June 19, 2012
Last night I heard crying in Elder Hall where we are having the children sleep. One of the children had lost a tooth and we thought we had best play the fairy. Even if their parents are gone, we did not want them to feel that all the magic had been taken out of the world for them. I had just placed some money under the child’s pillow and taken away the tooth when I heard it. Bless them, they were muffled. I assume so that they would not disturb the others. I walked carefully over to them and asked what was wrong.
“I miss my parents,” the child said. I grimaced and knelt down. I did what I could to console them, mostly by asking them what we did today and what was to be done tomorrow. I asked every distracting question I could think of, and yet at the end of it, they still missed their parents. Of course they did. Who wouldn’t? Kids may have short attentions and memories, but how can we think to take away that ache?
So I did the only other thing I could think of. I said, “Breathe.” And I walked him through the meaning of “Breathe.” When I say “Breathe” I mean not only to breathe in air, but to breathe with your soul. To breathe through with your stomach, with your arms and legs, your muscles and bones. To breathe so your back can stretch with air. To breathe enough to cool your mind with the calm soothing breath of life.
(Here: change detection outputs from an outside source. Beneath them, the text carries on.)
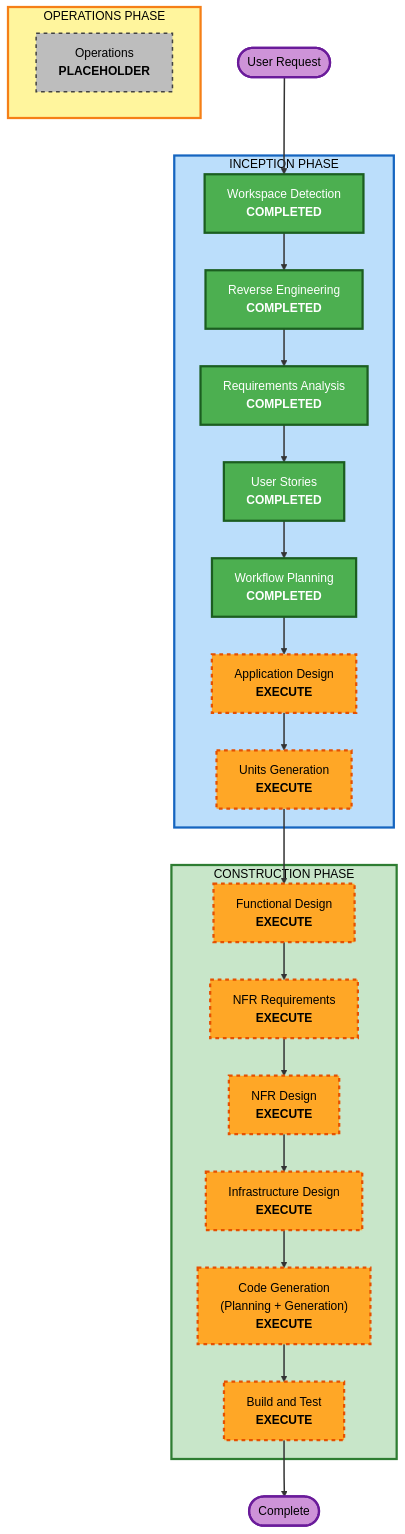
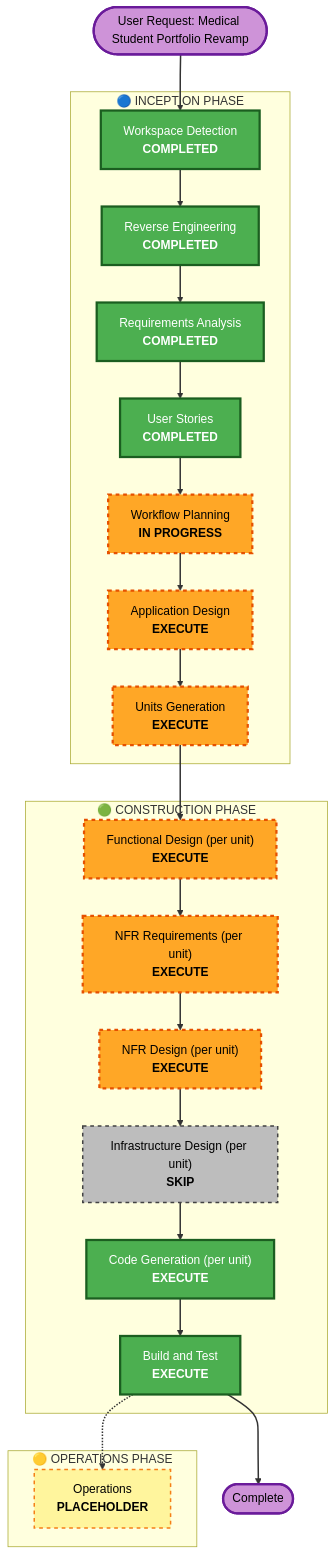
The first of 5 diagrams in aidlc-docs/inception/plans/execution-plan.md (StratusNebulosus/StratusNebulosus.github.io), drawn with Mermaid before and after one commit. The commit also changed other lines of this file and 299 other files, not shown here.

````diff
--- a/aidlc-docs/inception/plans/execution-plan.md
+++ b/aidlc-docs/inception/plans/execution-plan.md
@@ -100,64 +46,50 @@
 ```mermaid
 flowchart TD
-    Start(["User Request"])
+    Start(["User Request: Medical Student Portfolio Revamp"])
 
-    subgraph INCEPTION["INCEPTION PHASE"]
+    subgraph INCEPTION["🔵 INCEPTION PHASE"]
         WD["Workspace Detection<br/><b>COMPLETED</b>"]
         RE["Reverse Engineering<br/><b>COMPLETED</b>"]
         RA["Requirements Analysis<br/><b>COMPLETED</b>"]
         US["User Stories<br/><b>COMPLETED</b>"]
-        WP["Workflow Planning<br/><b>COMPLETED</b>"]
+        WP["Workflow Planning<br/><b>IN PROGRESS</b>"]
         AD["Application Design<br/><b>EXECUTE</b>"]
-        UG["Units Generation<br/><b>EXECUTE</b>"]
+        UP["Units Generation<br/><b>EXECUTE</b>"]
     end
 
-    subgraph CONSTRUCTION["CONSTRUCTION PHASE"]
-        FD["Functional Design<br/><b>EXECUTE</b>"]
-        NFRA["NFR Requirements<br/><b>EXECUTE</b>"]
-        NFRD["NFR Design<br/><b>EXECUTE</b>"]
-        ID["Infrastructure Design<br/><b>EXECUTE</b>"]
-        CG["Code Generation<br/>(Planning + Generation)<br/><b>EXECUTE</b>"]
+    subgraph CONSTRUCTION["🟢 CONSTRUCTION PHASE"]
+        FD["Functional Design (per unit)<br/><b>EXECUTE</b>"]
+        NFRA["NFR Requirements (per unit)<br/><b>EXECUTE</b>"]
+        NFRD["NFR Design (per unit)<br/><b>EXECUTE</b>"]
+        ID["Infrastructure Design (per unit)<br/><b>SKIP</b>"]
+        CG["Code Generation (per unit)<br/><b>EXECUTE</b>"]
         BT["Build and Test<br/><b>EXECUTE</b>"]
     end
 
-    subgraph OPERATIONS["OPERATIONS PHASE"]
+    subgraph OPERATIONS["🟡 OPERATIONS PHASE"]
         OPS["Operations<br/><b>PLACEHOLDER</b>"]
     end
 
-    Start --> WD
-    WD --> RE
-    RE --> RA
-    RA --> US
-    US --> WP
-    WP --> AD
-    AD --> UG
-    UG --> FD
-    FD --> NFRA
-    NFRA --> NFRD
-    NFRD --> ID
-    ID --> CG
-    CG --> BT
-    BT --> End(["Complete"])
+    Start --> WD --> RE --> RA --> US --> WP --> AD --> UP
+    UP --> FD --> NFRA --> NFRD --> ID --> CG --> BT --> End(["Complete"])
+    BT -.-> OPS
 
     style WD fill:#4CAF50,stroke:#1B5E20,stroke-width:3px,color:#fff
     style RE fill:#4CAF50,stroke:#1B5E20,stroke-width:3px,color:#fff
     style RA fill:#4CAF50,stroke:#1B5E20,stroke-width:3px,color:#fff
     style US fill:#4CAF50,stroke:#1B5E20,stroke-width:3px,color:#fff
-    style WP fill:#4CAF50,stroke:#1B5E20,stroke-width:3px,color:#fff
+    style WP fill:#FFA726,stroke:#E65100,stroke-width:3px,stroke-dasharray: 5 5,color:#000
     style AD fill:#FFA726,stroke:#E65100,stroke-width:3px,stroke-dasharray: 5 5,color:#000
-    style UG fill:#FFA726,stroke:#E65100,stroke-width:3px,stroke-dasharray: 5 5,color:#000
+    style UP fill:#FFA726,stroke:#E65100,stroke-width:3px,stroke-dasharray: 5 5,color:#000
     style FD fill:#FFA726,stroke:#E65100,stroke-width:3px,stroke-dasharray: 5 5,color:#000
     style NFRA fill:#FFA726,stroke:#E65100,stroke-width:3px,stroke-dasharray: 5 5,color:#000
     style NFRD fill:#FFA726,stroke:#E65100,stroke-width:3px,stroke-dasharray: 5 5,color:#000
-    style ID fill:#FFA726,stroke:#E65100,stroke-width:3px,stroke-dasharray: 5 5,color:#000
-    style CG fill:#FFA726,stroke:#E65100,stroke-width:3px,stroke-dasharray: 5 5,color:#000
-    style BT fill:#FFA726,stroke:#E65100,stroke-width:3px,stroke-dasharray: 5 5,color:#000
-    style OPS fill:#BDBDBD,stroke:#424242,stroke-width:2px,stroke-dasharray: 5 5,color:#000
+    style ID fill:#BDBDBD,stroke:#424242,stroke-width:2px,stroke-dasharray: 5 5,color:#000
+    style CG fill:#4CAF50,stroke:#1B5E20,stroke-width:3px,color:#fff
+    style BT fill:#4CAF50,stroke:#1B5E20,stroke-width:3px,color:#fff
+    style OPS fill:#FFF59D,stroke:#F57F17,stroke-width:2px,stroke-dasharray: 5 5,color:#000
     style Start fill:#CE93D8,stroke:#6A1B9A,stroke-width:3px,color:#000
     style End fill:#CE93D8,stroke:#6A1B9A,stroke-width:3px,color:#000
-    style INCEPTION fill:#BBDEFB,stroke:#1565C0,stroke-width:3px,color:#000
-    style CONSTRUCTION fill:#C8E6C9,stroke:#2E7D32,stroke-width:3px,color:#000
-    style OPERATIONS fill:#FFF59D,stroke:#F57F17,stroke-width:3px,color:#000
 
     linkStyle default stroke:#333,stroke-width:2px
 ```
````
And to breathe long and slow.
And so I breathed with him until, magically, he relaxed and fell asleep.
I wonder how many just need someone to sit and breathe with them for a while. Perhaps there is some truth here.